Matthew Sherwood/The Globe and Mail

As a memorial grew on Baycrest Avenue in Toronto, where three-year-old Elijah Marsh was found lifeless in the snow on Thursday, the city came together in mourning. Below, a poem for Elijah by Lynn Crosbie.

Elijah

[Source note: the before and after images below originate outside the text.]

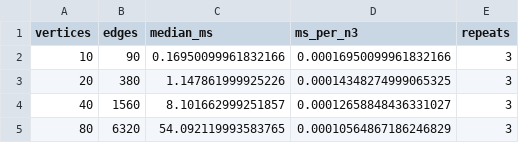
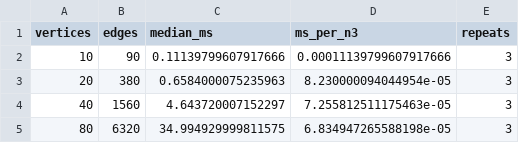
Before and after one commit to camillabdt/Floyd-Warshall, a CSV file: reports/complexidade.csv, drawn as a sheet.

```diff
--- a/reports/complexidade.csv
+++ b/reports/complexidade.csv
@@ -1,5 +1,5 @@
 vertices,edges,median_ms,ms_per_n3,repeats
-10,90,0.16950099961832166,0.00016950099961832166,3
-20,380,1.147861999925226,0.00014348274999065325,3
-40,1560,8.101662999251857,0.00012658848436331027,3
-80,6320,54.092119993583765,0.00010564867186246829,3
+10,90,0.11139799607917666,0.00011139799607917666,3
+20,380,0.6584000075235963,8.230000094044954e-05,3
+40,1560,4.643720007152297,7.255812511175463e-05,3
+80,6320,34.994929999811575,6.834947265588198e-05,3
```
Also changed, not shown: 4 other files.
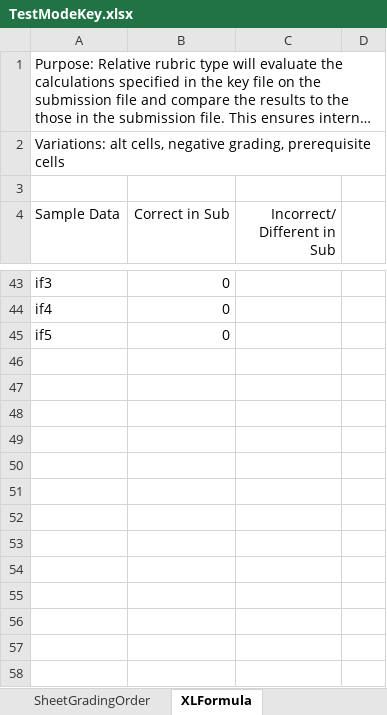
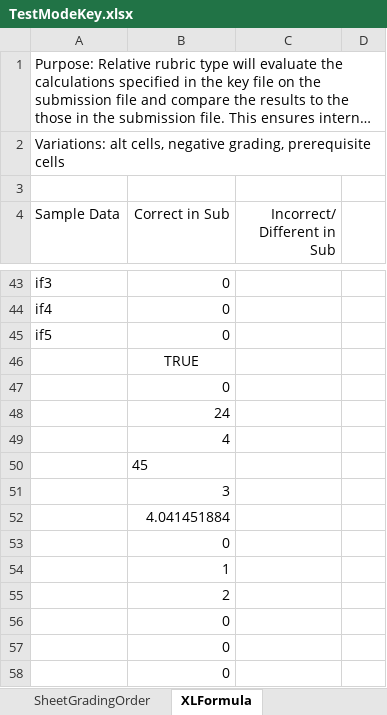
Before and after one commit to cmusv/pysheetgrader-core, an Excel workbook: excel/TestModeKey.xlsx, sheet XLFormula, drawn as a sheet; only a part is shown, gaps mark what is left out; long unchanged cells end in …; values as stored, in another font and other column widths than the file's, no borders; the diff names each change by its address in the sheet, - before the commit and + after, or states it on an @@ line.

```diff
--- a/excel/TestModeKey.xlsx (sheet XLFormula)
+++ b/excel/TestModeKey.xlsx (sheet XLFormula)
+row 46:  | TRUE
+row 47:  | 0
+row 48:  | 24
+row 49:  | 4
+row 50:  | 45
+row 51:  | 3
+row 52:  | 4.041451884
+row 53:  | 0
+row 54:  | 1
+row 55:  | 2
+row 56:  | 0
+row 57:  | 0
+row 58:  | 0
```
Also changed, not shown: sheet XLFormula_CheckOrder, excel/TestModeSubmission.xlsx, 1 other file.
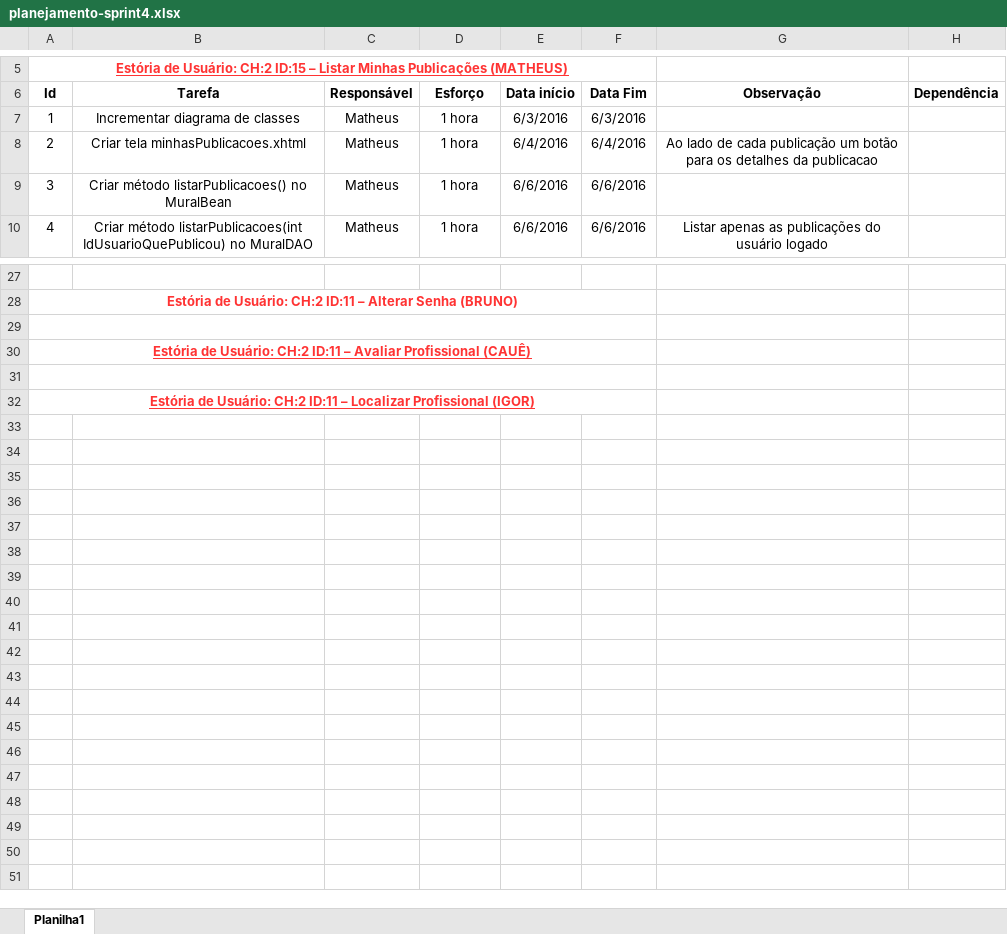
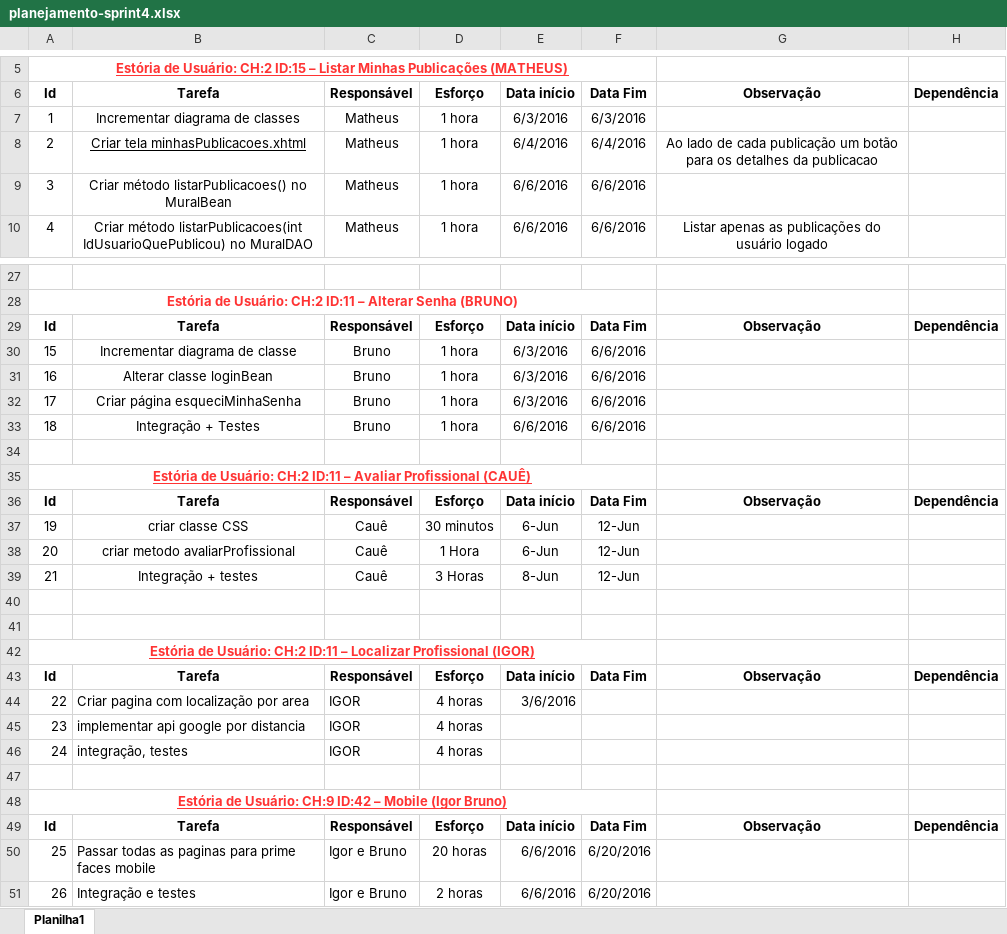
Before and after one commit to matheus-tabares/professional-tracking-system, an Excel workbook: documentos/outros-documentos/Sprint-4/planejamento-sprint4.xlsx, sheet Planilha1, drawn as a sheet; only a part is shown, gaps mark what is left out; values as stored, in another font and other column widths than the file's, no borders; removed rows and columns are numbered as before the commit, all else as after; the diff names each change by its address in the sheet, - before the commit and + after, or states it on an @@ line.

```diff
--- a/documentos/outros-documentos/Sprint-4/planejamento-sprint4.xlsx (sheet Planilha1)
+++ b/documentos/outros-documentos/Sprint-4/planejamento-sprint4.xlsx (sheet Planilha1)
-B8 underline: off
+B8 underline: on
+row 29: Id | Tarefa | Responsável | Esforço | Data início | Data Fim | Observação | Dependência
+row 30: 15 | Incrementar diagrama de classe | Bruno | 1 hora | 6/3/2016 | 6/6/2016
+row 31: 16 | Alterar classe loginBean | Bruno | 1 hora | 6/3/2016 | 6/6/2016
+row 32: 17 | Criar página esqueciMinhaSenha | Bruno | 1 hora | 6/3/2016 | 6/6/2016
+row 33: 18 | Integração + Testes | Bruno | 1 hora | 6/6/2016 | 6/6/2016
+row 34: (empty)
+row 35: Estória de Usuário: CH:2 ID:11 – Avaliar Profissional (CAUÊ)
+row 36: Id | Tarefa | Responsável | Esforço | Data início | Data Fim | Observação | Dependência
+row 37: 19 | criar classe CSS | Cauê | 30 minutos | 6-Jun | 12-Jun
+row 38: 20 | criar metodo avaliarProfissional | Cauê | 1 Hora | 6-Jun | 12-Jun
+row 39: 21 | Integração + testes | Cauê | 3 Horas | 8-Jun | 12-Jun
-A29:F29 merged
@@ column A renumbered between rows 41 and 47 @@
-A30:F30 merged
+row 43: Id | Tarefa | Responsável | Esforço | Data início | Data Fim | Observação | Dependência
+row 44: 22 | Criar pagina com localização por area | IGOR | 4 horas | 3/6/2016
+row 45: 23 | implementar api google por distancia | IGOR | 4 horas
+row 46: 24 | integração, testes | IGOR | 4 horas
-A32:F32 merged
+row 48: Estória de Usuário: CH:9 ID:42 – Mobile (Igor Bruno)
+row 49: Id | Tarefa | Responsável | Esforço | Data início | Data Fim | Observação | Dependência
+row 50: 25 | Passar todas as paginas para prime faces mobile | Igor e Bruno | 20 horas | 6/6/2016 | 6/20/2016
+row 51: 26 | Integração e testes | Igor e Bruno | 2 horas | 6/6/2016 | 6/20/2016
```
Also changed, not shown: 22 other files.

Snow moving in orbits, the wolf-call of the wind: time to
Put on my boots and head out,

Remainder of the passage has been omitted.